(Change detection outputs)
__________
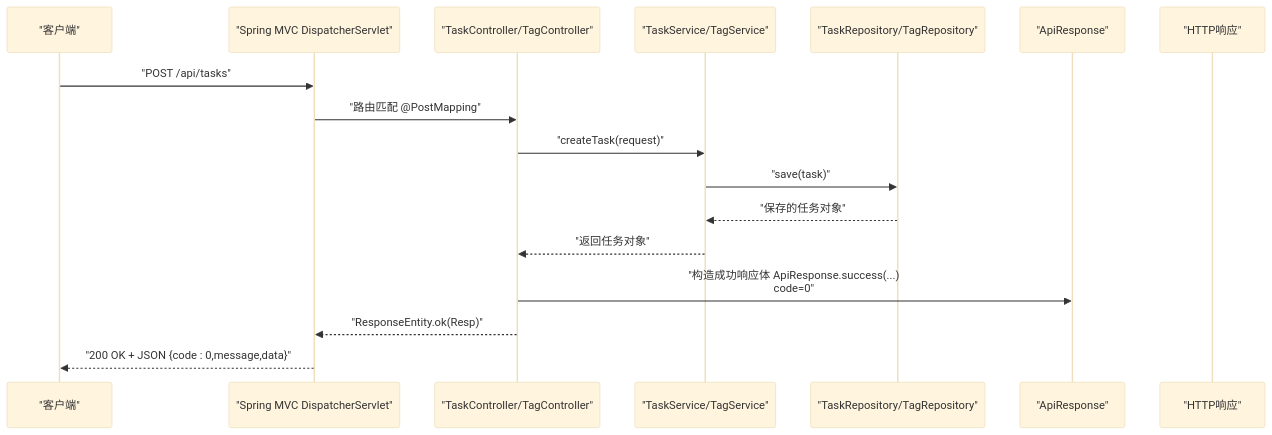
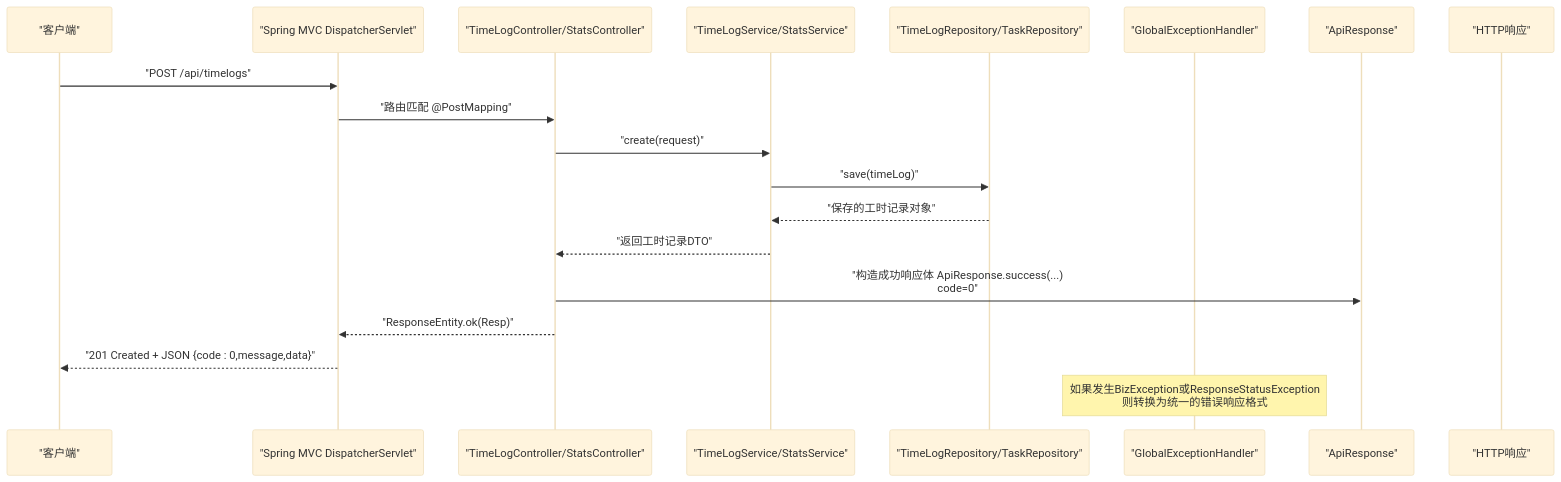
The second of 3 diagrams in .qoder/repowiki/zh/content/后端架构/API控制器层.md (zhou9832/test1-qoder), drawn with Mermaid (base theme) before and after one commit. The commit also changed other lines of this file and 51 other files, not shown here.

````diff
--- a/.qoder/repowiki/zh/content/后端架构/API控制器层.md
+++ b/.qoder/repowiki/zh/content/后端架构/API控制器层.md
@@ -157,19 +193,21 @@
 ```mermaid
 sequenceDiagram
 participant Client as "客户端"
 participant SpringMVC as "Spring MVC DispatcherServlet"
-participant Controller as "TaskController/TagController"
-participant Service as "TaskService/TagService"
-participant Repo as "TaskRepository/TagRepository"
+participant Controller as "TimeLogController/StatsController"
+participant Service as "TimeLogService/StatsService"
+participant Repo as "TimeLogRepository/TaskRepository"
+participant ExceptionHandler as "GlobalExceptionHandler"
 participant Resp as "ApiResponse"
 participant HTTP as "HTTP响应"
-Client->>SpringMVC : "POST /api/tasks"
+Client->>SpringMVC : "POST /api/timelogs"
 SpringMVC->>Controller : "路由匹配 @PostMapping"
-Controller->>Service : "createTask(request)"
-Service->>Repo : "save(task)"
-Repo-->>Service : "保存的任务对象"
-Service-->>Controller : "返回任务对象"
+Controller->>Service : "create(request)"
+Service->>Repo : "save(timeLog)"
+Repo-->>Service : "保存的工时记录对象"
+Service-->>Controller : "返回工时记录DTO"
 Controller->>Resp : "构造成功响应体 ApiResponse.success(...)<br/>code=0"
 Controller-->>SpringMVC : "ResponseEntity.ok(Resp)"
-SpringMVC-->>Client : "200 OK + JSON {code : 0,message,data}"
+SpringMVC-->>Client : "201 Created + JSON {code : 0,message,data}"
+Note over ExceptionHandler : 如果发生BizException或ResponseStatusException<br/>则转换为统一的错误响应格式
 ```
````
__________
#### Task to complete:
Return the entries exactly as given. Do not include pictures.

#### Your response:
The second of 3 diagrams in .qoder/repowiki/zh/content/后端架构/API控制器层.md (zhou9832/test1-qoder), drawn with Mermaid (base theme) before and after one commit. The commit also changed other lines of this file and 51 other files, not shown here.

````diff
--- a/.qoder/repowiki/zh/content/后端架构/API控制器层.md
+++ b/.qoder/repowiki/zh/content/后端架构/API控制器层.md
@@ -157,19 +193,21 @@
 ```mermaid
 sequenceDiagram
 participant Client as "客户端"
 participant SpringMVC as "Spring MVC DispatcherServlet"
-participant Controller as "TaskController/TagController"
-participant Service as "TaskService/TagService"
-participant Repo as "TaskRepository/TagRepository"
+participant Controller as "TimeLogController/StatsController"
+participant Service as "TimeLogService/StatsService"
+participant Repo as "TimeLogRepository/TaskRepository"
+participant ExceptionHandler as "GlobalExceptionHandler"
 participant Resp as "ApiResponse"
 participant HTTP as "HTTP响应"
-Client->>SpringMVC : "POST /api/tasks"
+Client->>SpringMVC : "POST /api/timelogs"
 SpringMVC->>Controller : "路由匹配 @PostMapping"
-Controller->>Service : "createTask(request)"
-Service->>Repo : "save(task)"
-Repo-->>Service : "保存的任务对象"
-Service-->>Controller : "返回任务对象"
+Controller->>Service : "create(request)"
+Service->>Repo : "save(timeLog)"
+Repo-->>Service : "保存的工时记录对象"
+Service-->>Controller : "返回工时记录DTO"
 Controller->>Resp : "构造成功响应体 ApiResponse.success(...)<br/>code=0"
 Controller-->>SpringMVC : "ResponseEntity.ok(Resp)"
-SpringMVC-->>Client : "200 OK + JSON {code : 0,message,data}"
+SpringMVC-->>Client : "201 Created + JSON {code : 0,message,data}"
+Note over ExceptionHandler : 如果发生BizException或ResponseStatusException<br/>则转换为统一的错误响应格式
 ```
````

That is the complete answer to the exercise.